Stored entries
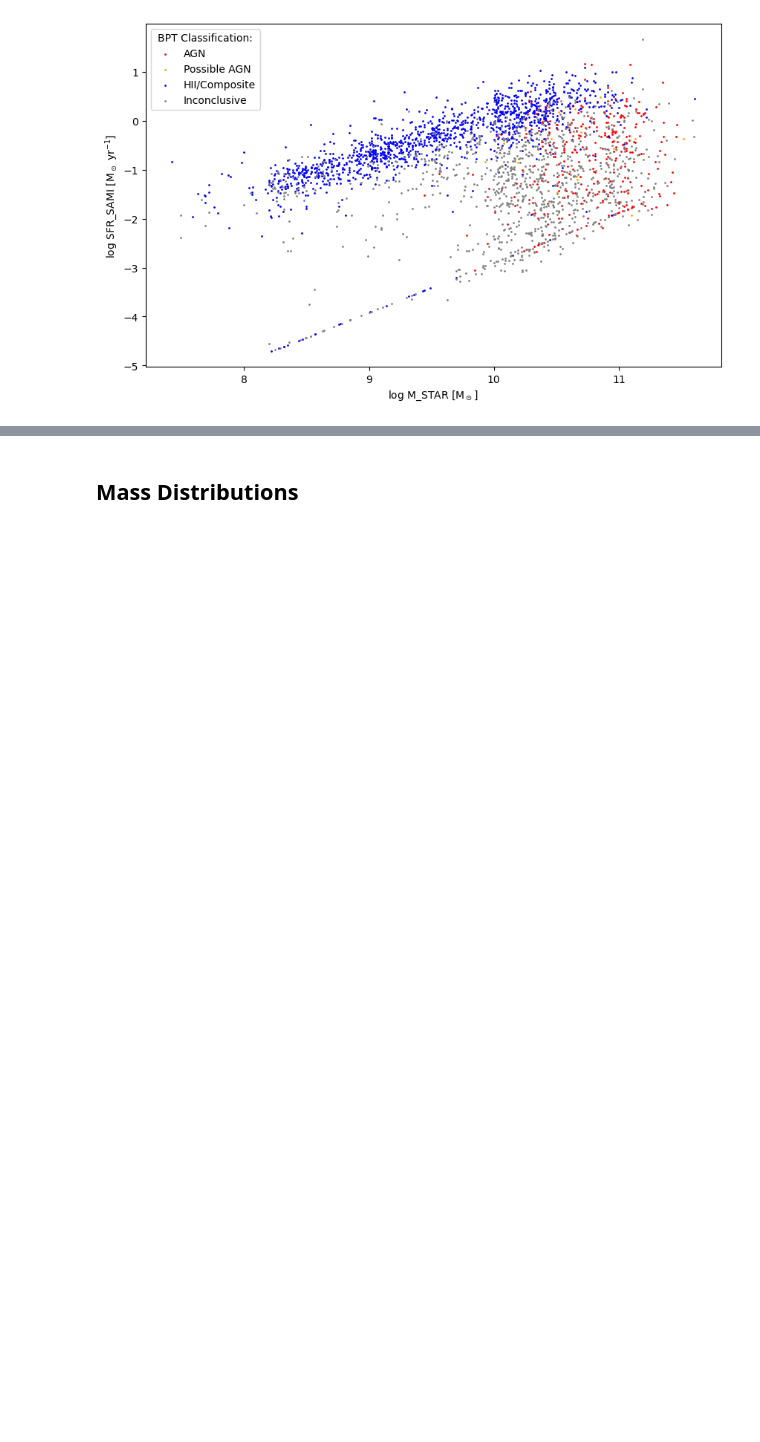
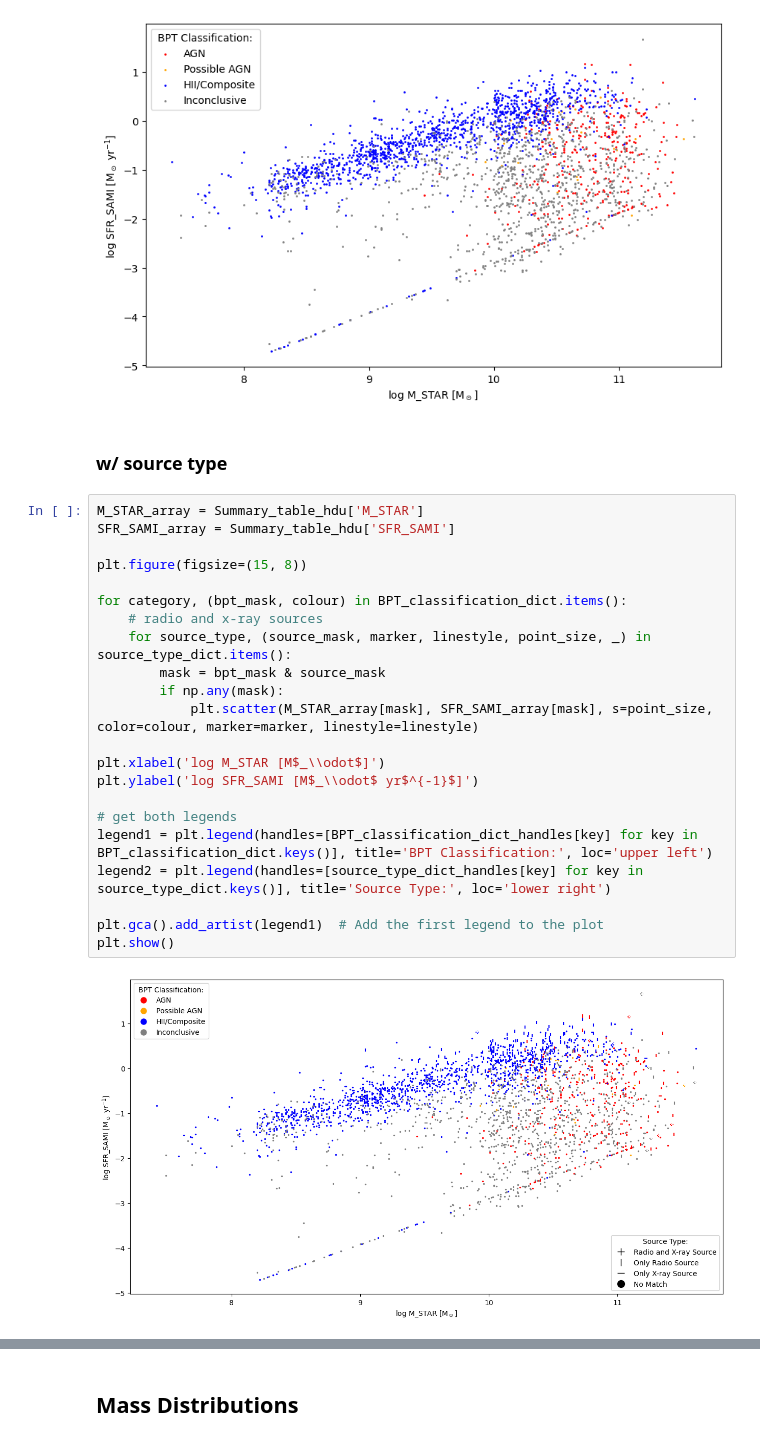
Before and after one commit to mspan4/sami_tools_smc_mspa4681, a Jupyter notebook: Code/AGN_statistics.ipynb, the cells around one changed output, grey strips where cells are left out. Cells and saved outputs as stored; diff of their text form; blank space fills up the shorter version.

```diff
--- a/Code/AGN_statistics.ipynb
+++ b/Code/AGN_statistics.ipynb
@@ -134,3 +188,29 @@ plt.legend(title='BPT Classification:')
 # %% [output]
 <matplotlib.legend.Legend at 0x...>
 [figure]
+# %% [markdown]
+### w/ source type
+# %%
+M_STAR_array = Summary_table_hdu['M_STAR']
+SFR_SAMI_array = Summary_table_hdu['SFR_SAMI']
+
+plt.figure(figsize=(15, 8))
+
+for category, (bpt_mask, colour) in BPT_classification_dict.items():
+    # radio and x-ray sources
+    for source_type, (source_mask, marker, linestyle, point_size, _) in source_type_dict.items():
+        mask = bpt_mask & source_mask
+        if np.any(mask):
+            plt.scatter(M_STAR_array[mask], SFR_SAMI_array[mask], s=point_size, color=colour, marker=marker, linestyle=linestyle)
+
+plt.xlabel('log M_STAR [M$_\\odot$]')
+plt.ylabel('log SFR_SAMI [M$_\\odot$ yr$^{-1}$]')
+
+# get both legends
+legend1 = plt.legend(handles=[BPT_classification_dict_handles[key] for key in BPT_classification_dict.keys()], title='BPT Classification:', loc='upper left')
+legend2 = plt.legend(handles=[source_type_dict_handles[key] for key in source_type_dict.keys()], title='Source Type:', loc='lower right')
+
+plt.gca().add_artist(legend1)  # Add the first legend to the plot
+plt.show()
+# %% [output]
+[figure, added]
```
Also changed, not shown: parts of 47 cells of this notebook, 1 other file.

→ **EXERCISE DESCRIPTION**:
Write the entries out again word for word. Omit all pictures from them.

→ **RESULT**:
Before and after one commit to mspan4/sami_tools_smc_mspa4681, a Jupyter notebook: Code/AGN_statistics.ipynb, the cells around one changed output, grey strips where cells are left out. Cells and saved outputs as stored; diff of their text form; blank space fills up the shorter version.

```diff
--- a/Code/AGN_statistics.ipynb
+++ b/Code/AGN_statistics.ipynb
@@ -134,3 +188,29 @@ plt.legend(title='BPT Classification:')
 # %% [output]
 <matplotlib.legend.Legend at 0x...>
 [figure]
+# %% [markdown]
+### w/ source type
+# %%
+M_STAR_array = Summary_table_hdu['M_STAR']
+SFR_SAMI_array = Summary_table_hdu['SFR_SAMI']
+
+plt.figure(figsize=(15, 8))
+
+for category, (bpt_mask, colour) in BPT_classification_dict.items():
+    # radio and x-ray sources
+    for source_type, (source_mask, marker, linestyle, point_size, _) in source_type_dict.items():
+        mask = bpt_mask & source_mask
+        if np.any(mask):
+            plt.scatter(M_STAR_array[mask], SFR_SAMI_array[mask], s=point_size, color=colour, marker=marker, linestyle=linestyle)
+
+plt.xlabel('log M_STAR [M$_\\odot$]')
+plt.ylabel('log SFR_SAMI [M$_\\odot$ yr$^{-1}$]')
+
+# get both legends
+legend1 = plt.legend(handles=[BPT_classification_dict_handles[key] for key in BPT_classification_dict.keys()], title='BPT Classification:', loc='upper left')
+legend2 = plt.legend(handles=[source_type_dict_handles[key] for key in source_type_dict.keys()], title='Source Type:', loc='lower right')
+
+plt.gca().add_artist(legend1)  # Add the first legend to the plot
+plt.show()
+# %% [output]
+[figure, added]
```
Also changed, not shown: parts of 47 cells of this notebook, 1 other file.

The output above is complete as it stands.